From the entries provided below, copy each line that contains the word "alertbutton".

*** The data ***

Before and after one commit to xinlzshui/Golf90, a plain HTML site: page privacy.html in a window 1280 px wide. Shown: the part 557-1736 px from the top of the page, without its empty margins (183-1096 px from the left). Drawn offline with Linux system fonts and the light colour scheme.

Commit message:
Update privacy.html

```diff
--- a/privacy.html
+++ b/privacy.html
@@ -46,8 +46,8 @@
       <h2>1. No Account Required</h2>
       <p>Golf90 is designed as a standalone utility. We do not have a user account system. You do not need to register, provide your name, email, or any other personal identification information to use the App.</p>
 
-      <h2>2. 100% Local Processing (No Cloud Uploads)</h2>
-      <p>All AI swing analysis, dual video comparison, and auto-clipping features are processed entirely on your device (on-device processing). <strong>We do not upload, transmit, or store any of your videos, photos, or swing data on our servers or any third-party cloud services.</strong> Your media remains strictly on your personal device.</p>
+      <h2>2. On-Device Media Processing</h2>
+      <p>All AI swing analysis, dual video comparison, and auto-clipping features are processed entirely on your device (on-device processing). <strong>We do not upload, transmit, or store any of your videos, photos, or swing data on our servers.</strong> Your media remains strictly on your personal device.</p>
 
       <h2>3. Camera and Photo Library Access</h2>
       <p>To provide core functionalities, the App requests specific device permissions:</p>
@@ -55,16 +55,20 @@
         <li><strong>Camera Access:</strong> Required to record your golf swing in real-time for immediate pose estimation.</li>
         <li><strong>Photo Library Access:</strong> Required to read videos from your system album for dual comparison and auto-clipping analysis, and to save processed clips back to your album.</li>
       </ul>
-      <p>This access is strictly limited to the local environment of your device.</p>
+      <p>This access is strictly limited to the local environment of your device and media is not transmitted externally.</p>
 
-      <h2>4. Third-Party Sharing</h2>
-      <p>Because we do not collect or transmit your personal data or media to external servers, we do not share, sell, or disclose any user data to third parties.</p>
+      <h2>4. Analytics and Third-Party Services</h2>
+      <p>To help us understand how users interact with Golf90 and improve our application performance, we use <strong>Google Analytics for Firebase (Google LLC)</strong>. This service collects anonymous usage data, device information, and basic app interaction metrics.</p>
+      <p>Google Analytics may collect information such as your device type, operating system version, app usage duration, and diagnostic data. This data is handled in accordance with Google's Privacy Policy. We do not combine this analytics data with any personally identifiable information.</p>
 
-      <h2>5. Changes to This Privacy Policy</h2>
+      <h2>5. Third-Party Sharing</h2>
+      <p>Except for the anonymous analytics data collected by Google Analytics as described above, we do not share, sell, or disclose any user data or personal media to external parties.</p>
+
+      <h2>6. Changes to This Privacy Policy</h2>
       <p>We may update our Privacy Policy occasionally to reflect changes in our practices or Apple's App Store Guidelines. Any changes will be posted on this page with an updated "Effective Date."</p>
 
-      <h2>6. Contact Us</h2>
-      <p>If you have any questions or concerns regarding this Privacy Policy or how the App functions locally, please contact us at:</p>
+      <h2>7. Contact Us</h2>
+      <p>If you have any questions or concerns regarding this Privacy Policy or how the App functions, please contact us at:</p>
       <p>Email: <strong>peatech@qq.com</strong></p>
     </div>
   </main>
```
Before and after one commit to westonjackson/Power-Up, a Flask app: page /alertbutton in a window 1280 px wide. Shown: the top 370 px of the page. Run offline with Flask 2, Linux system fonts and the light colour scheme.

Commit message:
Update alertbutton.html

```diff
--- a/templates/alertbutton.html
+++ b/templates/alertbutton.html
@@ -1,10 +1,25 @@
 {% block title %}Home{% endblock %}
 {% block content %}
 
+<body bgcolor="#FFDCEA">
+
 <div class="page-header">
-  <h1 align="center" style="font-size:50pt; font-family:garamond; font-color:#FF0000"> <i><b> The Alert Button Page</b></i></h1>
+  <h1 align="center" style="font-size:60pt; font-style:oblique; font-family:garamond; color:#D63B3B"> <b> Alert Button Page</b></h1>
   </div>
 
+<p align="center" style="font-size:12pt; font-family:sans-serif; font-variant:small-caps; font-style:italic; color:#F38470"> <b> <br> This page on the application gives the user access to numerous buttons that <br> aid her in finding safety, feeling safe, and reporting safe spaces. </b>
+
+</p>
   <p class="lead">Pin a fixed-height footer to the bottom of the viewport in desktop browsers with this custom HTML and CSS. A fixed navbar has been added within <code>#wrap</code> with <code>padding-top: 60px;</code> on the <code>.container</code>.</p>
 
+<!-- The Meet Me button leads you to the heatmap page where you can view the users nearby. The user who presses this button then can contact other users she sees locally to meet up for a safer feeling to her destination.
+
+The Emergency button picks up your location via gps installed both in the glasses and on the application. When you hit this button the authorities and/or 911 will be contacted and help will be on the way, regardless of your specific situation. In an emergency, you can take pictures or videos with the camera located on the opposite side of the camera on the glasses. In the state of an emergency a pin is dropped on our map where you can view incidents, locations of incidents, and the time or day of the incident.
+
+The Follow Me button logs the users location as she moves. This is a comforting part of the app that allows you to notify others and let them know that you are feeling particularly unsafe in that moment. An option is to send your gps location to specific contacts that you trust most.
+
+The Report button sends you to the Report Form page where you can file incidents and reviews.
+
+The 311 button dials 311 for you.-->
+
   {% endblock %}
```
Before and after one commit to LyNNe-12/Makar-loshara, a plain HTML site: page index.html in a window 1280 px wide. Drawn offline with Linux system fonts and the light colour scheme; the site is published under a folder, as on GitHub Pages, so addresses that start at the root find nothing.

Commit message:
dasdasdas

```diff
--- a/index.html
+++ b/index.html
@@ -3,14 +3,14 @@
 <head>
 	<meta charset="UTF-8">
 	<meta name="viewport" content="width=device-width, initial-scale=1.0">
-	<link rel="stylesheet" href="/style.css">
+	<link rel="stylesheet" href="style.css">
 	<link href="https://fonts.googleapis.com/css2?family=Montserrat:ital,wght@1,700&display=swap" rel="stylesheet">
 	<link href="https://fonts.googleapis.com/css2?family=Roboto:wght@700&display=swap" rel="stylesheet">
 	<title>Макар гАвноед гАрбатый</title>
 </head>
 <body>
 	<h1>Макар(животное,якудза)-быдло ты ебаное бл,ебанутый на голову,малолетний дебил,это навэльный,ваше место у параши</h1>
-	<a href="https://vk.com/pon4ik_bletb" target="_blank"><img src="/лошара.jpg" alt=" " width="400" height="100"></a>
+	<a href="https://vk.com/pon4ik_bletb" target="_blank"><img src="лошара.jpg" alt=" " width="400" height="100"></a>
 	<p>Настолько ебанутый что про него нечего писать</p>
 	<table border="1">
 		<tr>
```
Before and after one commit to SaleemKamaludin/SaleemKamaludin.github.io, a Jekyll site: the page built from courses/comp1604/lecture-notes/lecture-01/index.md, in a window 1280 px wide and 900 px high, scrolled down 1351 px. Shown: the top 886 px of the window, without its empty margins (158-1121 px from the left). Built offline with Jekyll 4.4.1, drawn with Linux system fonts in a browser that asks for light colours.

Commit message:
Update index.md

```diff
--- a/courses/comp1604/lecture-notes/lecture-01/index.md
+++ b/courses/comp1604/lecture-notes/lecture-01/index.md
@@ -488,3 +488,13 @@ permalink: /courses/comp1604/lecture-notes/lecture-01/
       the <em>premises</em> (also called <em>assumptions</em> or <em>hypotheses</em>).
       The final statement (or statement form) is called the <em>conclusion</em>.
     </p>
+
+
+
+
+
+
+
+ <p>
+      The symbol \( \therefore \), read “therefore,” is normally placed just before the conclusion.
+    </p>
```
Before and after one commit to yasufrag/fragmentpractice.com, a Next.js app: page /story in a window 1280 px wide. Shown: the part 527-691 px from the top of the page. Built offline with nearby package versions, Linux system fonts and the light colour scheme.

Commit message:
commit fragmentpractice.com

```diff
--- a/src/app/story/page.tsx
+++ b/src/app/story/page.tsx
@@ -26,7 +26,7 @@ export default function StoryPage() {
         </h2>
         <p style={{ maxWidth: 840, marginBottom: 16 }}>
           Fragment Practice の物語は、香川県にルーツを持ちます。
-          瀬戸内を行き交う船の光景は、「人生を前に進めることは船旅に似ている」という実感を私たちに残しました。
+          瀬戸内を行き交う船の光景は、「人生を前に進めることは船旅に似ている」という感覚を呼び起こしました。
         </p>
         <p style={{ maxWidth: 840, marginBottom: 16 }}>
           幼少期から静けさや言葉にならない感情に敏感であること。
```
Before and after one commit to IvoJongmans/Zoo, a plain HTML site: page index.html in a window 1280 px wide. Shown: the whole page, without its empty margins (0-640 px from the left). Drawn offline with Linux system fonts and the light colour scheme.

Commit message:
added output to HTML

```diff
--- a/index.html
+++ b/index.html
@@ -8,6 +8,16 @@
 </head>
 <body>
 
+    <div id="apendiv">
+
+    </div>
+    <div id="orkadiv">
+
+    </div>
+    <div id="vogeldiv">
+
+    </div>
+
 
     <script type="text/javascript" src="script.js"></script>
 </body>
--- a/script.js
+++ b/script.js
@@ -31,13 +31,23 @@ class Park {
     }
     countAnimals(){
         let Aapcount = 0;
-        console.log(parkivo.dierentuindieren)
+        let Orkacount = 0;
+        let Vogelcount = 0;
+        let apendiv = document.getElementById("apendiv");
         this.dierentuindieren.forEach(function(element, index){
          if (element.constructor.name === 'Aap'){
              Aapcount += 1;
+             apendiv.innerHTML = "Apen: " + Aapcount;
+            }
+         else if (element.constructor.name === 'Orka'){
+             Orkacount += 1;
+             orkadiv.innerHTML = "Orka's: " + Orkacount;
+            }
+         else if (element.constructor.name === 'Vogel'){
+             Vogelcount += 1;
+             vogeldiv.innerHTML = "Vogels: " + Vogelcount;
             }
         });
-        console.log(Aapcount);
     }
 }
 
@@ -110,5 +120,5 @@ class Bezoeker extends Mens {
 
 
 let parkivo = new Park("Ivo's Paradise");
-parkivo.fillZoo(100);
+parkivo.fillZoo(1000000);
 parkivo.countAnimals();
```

***

> [Answer for the task]
Before and after one commit to westonjackson/Power-Up, a Flask app: page /alertbutton in a window 1280 px wide. Shown: the top 370 px of the page. Run offline with Flask 2, Linux system fonts and the light colour scheme.
Update alertbutton.html
--- a/templates/alertbutton.html
+++ b/templates/alertbutton.html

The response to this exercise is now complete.